In addition to direct operational emissions, the production of key inputs for the construction industry such as steel and concrete are large contributors to global emissions. As other industries take steps to reduce their GHG emissions, the relative share of GHGs attributed to the construction industry is only going to increase, and therefore the importance of aligning highly fragmented supply chains towards reducing emissions cannot be overstated.
Aims and Expected Outcomes
The project seeks to develop and implement a tool to aid the alignment of supply chain actors through efficient design of incentives and the articulation of key carbon management challenges. The tool itself will demonstrate the embodied carbon and cost impact of each material element used in the creation of an infrastructure asset (identified through the bill of quantities), and will help to drive emission reductions by identifying opportunities to reduce carbon through innovation and supply chain engagement.
The proposed research will support the development and live testing of the tool by:
- testing the completeness of the tool for identifying reduction opportunities
- identifying the possible social and institutional barriers to implementing the tool and identifying solutions
- exploring the different potential frameworks for incentivising supply chain carbon management
- investigating uncertainty representation strategies for environmental and economic indicators
- developing decision support models for determining infrastructure design trade-offs under uncertainty
The close collaboration between the researchers and a cross-section of the construction sector will ensure that this research has both an immediate impact on the sector, and provide a legacy by identifying key areas for further research and innovation. The tool will be made freely available at the end of the project.
This research project is led by the Centre for Business, Climate Change, and Sustainability at the University of Edinburgh Business School, in collaboration with industry partners Costain Group and Skanska UK. The project is funded by the Construction Climate Challenge (an initiative hosted by Volvo Construction Equipment).
For further information on the project or accessible versions of these documents, please contact Matthew Brander.
- Jackson and Kaesehage (2020). Addressing the challenges of integrating carbon calculation tools in the construction industry. Business Strategy and the Environment.

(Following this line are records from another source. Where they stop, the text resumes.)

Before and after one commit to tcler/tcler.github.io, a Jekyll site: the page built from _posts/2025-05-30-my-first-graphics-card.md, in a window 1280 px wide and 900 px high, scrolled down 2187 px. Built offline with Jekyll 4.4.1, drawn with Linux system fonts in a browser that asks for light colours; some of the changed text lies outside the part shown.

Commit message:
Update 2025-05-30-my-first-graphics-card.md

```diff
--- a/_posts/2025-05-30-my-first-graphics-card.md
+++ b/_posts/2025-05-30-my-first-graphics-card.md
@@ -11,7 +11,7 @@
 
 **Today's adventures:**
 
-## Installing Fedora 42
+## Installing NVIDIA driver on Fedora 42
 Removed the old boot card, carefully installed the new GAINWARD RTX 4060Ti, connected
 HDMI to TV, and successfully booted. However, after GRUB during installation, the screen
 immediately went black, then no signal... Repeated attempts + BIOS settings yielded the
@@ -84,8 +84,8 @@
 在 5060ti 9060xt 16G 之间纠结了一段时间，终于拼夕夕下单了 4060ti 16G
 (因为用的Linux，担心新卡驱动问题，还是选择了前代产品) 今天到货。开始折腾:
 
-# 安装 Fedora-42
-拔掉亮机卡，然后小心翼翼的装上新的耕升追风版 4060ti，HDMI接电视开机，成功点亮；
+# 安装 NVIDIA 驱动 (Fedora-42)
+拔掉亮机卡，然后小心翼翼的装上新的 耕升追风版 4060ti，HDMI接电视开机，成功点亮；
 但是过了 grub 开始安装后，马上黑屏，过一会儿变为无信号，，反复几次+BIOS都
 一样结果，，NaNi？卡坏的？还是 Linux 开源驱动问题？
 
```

- Brander and Jackson (2019). The risk of burden shifting from embodied carbon calculation tools for the infrastructure sector. Journal of Cleaner Production.
- CITT Executive Summary Report (2019).
- Jackson and Ascui (2019). Achieving infrastructure emission reductions through supply chain collaboration.
- Jackson and Kaesehage (2019). Dirty Works: Enabling carbon management practices in the construction industry.
- Rossi and Jackson (2019). Decision analytics for infrastructure project design under uncertainty—case study.
News and Press Releases
- New research holds potential for step change in carbon management of infrastructure projects, Specification Online, 7 November 2019.
- New tool to improve carbon management in infrastructure, PBC Today, 6 November 2019.
- New research holds potential for step change in carbon management of infrastructure projects, Refurb, 6 November 2019.
- First workshop completed within the CITT project, Construction Climate Challenge, 29 June 2017.
- Tool to combat carbon emissions unveiled, New Civil Engineer, 13 January 2017.
- Low-carbon building tool, materials help developers cut costs, emissions, Environmental Leader, 13 January 2017.
- New tool detects carbon emission hotspots, SmartCitiesWorld, 13 January 2017.
- Costain reveals revolutionary tool to drive down carbon in construction and infrastructure, Costain, 12 January 2017.
- Open source tool will help drive emission reduction, Construction Climate Challenge, 11 January 2017.
- The CITT Research Project, Construction Climate Challenge, February 2016.
- Construction Climate Challenge funds new environmental research, Volvo Construction Equipment, 11 February 2016.